|"A Ngok Dinka herder in Abyei, a contested town where the Misseriya, Arab nomads, are pouring in, the United Nations says." (Tyler Hicks/The New York Times)|
By Tyler Hicks
The New York Times, May 25, 2011
"After seizing a disputed town on the border of the breakaway region of southern Sudan on Saturday, the army of northern Sudan is now facilitating a relatively large influx of nomadic people into the area, according to new United Nations field reports. United Nations officials said the move could mean that the Sudanese government was trying to 'ethnically cleanse' the area in a bid to change its demographics permanently and annex the town, Abyei, just weeks before southern Sudan was supposed to split from the north and form its own country. As the July target for the south's independence draws near, the battles over Abyei have grown more intense, and the moves by the north have threatened to plunge the two sides into a conflict that diplomats fear could scuttle the carefully choreographed treaty arranging for the south to become the world's newest state.

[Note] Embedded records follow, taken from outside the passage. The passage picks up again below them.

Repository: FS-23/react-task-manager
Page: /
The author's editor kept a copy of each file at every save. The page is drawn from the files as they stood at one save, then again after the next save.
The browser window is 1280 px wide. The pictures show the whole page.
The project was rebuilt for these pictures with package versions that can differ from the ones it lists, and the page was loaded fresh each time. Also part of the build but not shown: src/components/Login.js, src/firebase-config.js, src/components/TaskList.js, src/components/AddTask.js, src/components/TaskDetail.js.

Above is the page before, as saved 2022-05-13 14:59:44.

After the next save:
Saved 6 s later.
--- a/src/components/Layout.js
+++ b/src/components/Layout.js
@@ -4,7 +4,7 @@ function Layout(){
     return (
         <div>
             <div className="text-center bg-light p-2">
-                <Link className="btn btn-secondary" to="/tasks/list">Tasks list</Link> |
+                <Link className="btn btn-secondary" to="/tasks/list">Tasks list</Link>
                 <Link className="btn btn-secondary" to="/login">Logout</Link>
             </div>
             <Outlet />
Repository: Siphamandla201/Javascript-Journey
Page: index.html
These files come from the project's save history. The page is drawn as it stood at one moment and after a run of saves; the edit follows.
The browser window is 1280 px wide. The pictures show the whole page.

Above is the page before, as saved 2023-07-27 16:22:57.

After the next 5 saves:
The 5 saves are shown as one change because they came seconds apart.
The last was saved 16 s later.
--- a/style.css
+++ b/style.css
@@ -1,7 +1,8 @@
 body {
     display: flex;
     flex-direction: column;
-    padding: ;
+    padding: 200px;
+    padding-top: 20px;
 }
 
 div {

One United Nations official said a northern Sudanese general revealed this week that there was a plan to send 15,000 Misseriya, an Arab and nomadic people, into Abyei in the coming days, which could have a serious impact on Abyei's delicate demographics. Other United Nations officials estimated that 5,000 to 10,000 Misseriya had already entered Abyei town. The Misseriya have a long history of being used by the Sudanese government as proxy forces, and they live in the vast stretches of desert around Abyei, occasionally going into Abyei to graze their animals. Abyei's permanent residents, however, are the Ngok Dinka. Abyei straddles the north-south border and has oil (though a relatively scant amount), and both sides have laid emotional claims to it.
A referendum was supposed to be held this year to decide what the people of Abyei wanted, but it was shelved because of disputes over who could vote. If the Sudanese government is intent on settling thousands of Misseriya in Abyei, the United Nations official said, then last weekend's attack on Abyei 'was planned as ethnic cleansing strategy.' 'Displace the Ngok Dinka residents and bring in Misseriya, then allow the referendum to take place,' said the official, who works closely on Sudan issues but was not authorized to speak publicly. The strategy is akin to what the Sudanese government, based in Khartoum, did several years ago when it sent notorious janjaweed militias sweeping across the Darfur region, at its behest, to capture land belonging to dispossessed ethnic groups that the government was fighting. 'The north has begun to employ the same kind of scorched-earth tactics we saw Khartoum use in Darfur,' said Eliza Griswold, who has closely studied Abyei and is a senior fellow at the New America Foundation, a public policy institute in Washington. 'All of these battles are brutal struggles for power and resources of land, oil, even water -- waged by any means necessary.' [...]"